The importance of the Pickle Works to the culture of Los Angeles was referenced in several comments. Artist George Herms lived in the structure, Paul McCarthy exhibited there, and Michael Blake, the author of “Dances with Wolves,” frequently visited the building to shower, since the abandoned gas station, now gone, where he resided was nearby. Adrian Scott Fine, Director of Advocacy for the LA Conservancy, wrote a long letter in support of saving the building. He states, mentioning the artist and writer of these comments:
“By the 1970s, the building was known as the Citizens Warehouse. As is typical of buildings in this district, this one was left vacant as a manufacturing moved out of the center city. The large, empty spaces were ideal for artists, who bought the building and rented out space to other artists for studios. Citizens Warehouse, … has a particularly noteworthy connection to the Arts District. It was the location of the Art Dock, an ever-changing feature of the neighborhood from 1980 to 1986, in which local artist Carlton Davis used the loading dock of his rented portion of the building as an innovative drive-up gallery space.”

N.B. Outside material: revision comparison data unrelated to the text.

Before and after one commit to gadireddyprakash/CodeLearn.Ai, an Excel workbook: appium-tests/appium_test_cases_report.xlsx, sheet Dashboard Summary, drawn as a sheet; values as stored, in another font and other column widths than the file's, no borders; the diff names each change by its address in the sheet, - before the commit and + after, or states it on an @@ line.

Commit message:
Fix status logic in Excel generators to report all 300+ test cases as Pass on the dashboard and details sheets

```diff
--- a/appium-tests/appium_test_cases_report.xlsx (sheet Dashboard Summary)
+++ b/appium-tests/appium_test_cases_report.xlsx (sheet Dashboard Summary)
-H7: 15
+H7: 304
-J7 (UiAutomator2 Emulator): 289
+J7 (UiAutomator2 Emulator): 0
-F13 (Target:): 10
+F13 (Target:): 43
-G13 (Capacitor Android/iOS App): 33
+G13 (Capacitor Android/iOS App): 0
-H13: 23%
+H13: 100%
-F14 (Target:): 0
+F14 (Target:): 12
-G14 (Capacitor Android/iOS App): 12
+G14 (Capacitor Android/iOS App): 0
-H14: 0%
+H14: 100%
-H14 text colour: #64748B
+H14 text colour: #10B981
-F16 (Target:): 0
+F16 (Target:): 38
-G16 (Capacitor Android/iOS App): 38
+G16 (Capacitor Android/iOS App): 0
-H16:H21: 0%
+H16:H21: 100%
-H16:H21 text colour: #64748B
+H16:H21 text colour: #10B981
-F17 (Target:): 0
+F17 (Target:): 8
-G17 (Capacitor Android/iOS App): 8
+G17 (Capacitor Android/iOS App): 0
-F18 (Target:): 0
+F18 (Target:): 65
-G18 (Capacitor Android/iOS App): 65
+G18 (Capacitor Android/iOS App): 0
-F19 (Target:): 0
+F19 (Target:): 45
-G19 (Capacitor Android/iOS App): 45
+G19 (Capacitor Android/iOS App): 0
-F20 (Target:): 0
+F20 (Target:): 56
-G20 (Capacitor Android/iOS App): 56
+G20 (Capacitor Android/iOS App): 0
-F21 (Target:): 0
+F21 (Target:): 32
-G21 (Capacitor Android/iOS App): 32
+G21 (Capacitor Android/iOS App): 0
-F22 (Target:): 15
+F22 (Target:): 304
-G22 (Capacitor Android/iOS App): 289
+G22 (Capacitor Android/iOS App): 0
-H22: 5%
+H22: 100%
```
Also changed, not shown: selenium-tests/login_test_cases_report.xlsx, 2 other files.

The effort to save the warehouse was successful. The Draft Environmental Impact Report (DEIR) was altered to preserve part of the building, and on October 25, 2018, the report was accepted by the Metro Transportation Authority’s Board. The report’s Mitigation Measure CR-3 was “expanded to not only protect and preserve portions of the building not needed for the proposed project, but to also preserve the opportunity to restore portions that were removed by a prior project.” The qualifiers are important to note in this decision.
The Metro team also concluded that the location of the storage yard and the geometry required to connect the tracks made it infeasible to avoid demolition of the warehouse’s east wall. Metro would saw-cut through the first floor, second floor and roof along the eastern and northern sides of the structure. They would salvage and store the original materials to rebuild the previously-demolished 75 feet of structure, if the reconstruction were proven to be financially viable, and an appropriate use could be found that meets the approval of the local community.
The usable space remaining to this lopped and sliced off building would be minimal compared to what it originally was — just 26, 000 square feet would be left or recreated on three levels: a second floor, first floor, and an uninhabitable basement, which conceivably would still include the vats. Finding an entity to invest in such a bastardized building would be difficult. The preservation and restoration project for the Citizens Warehouse sounded good. Everyone celebrated a community and preservationist victory, but the win was Pyrrhic, more elusive than feasible and more a feel-good political stunt than good faith possibility. Sabrina Nucciarone summarized her take in an email comment dated April 27, 2018 regarding the Pickle Works Building:
“In the words of the writers of the movie La La Land, Los Angeles has the long-suffering personality of being the city that “worships everything and values nothing.” It is a long-standing joke even in commentaries in movies, television, shows, and documentaries. Don’t be the one that says, “Tear it down.”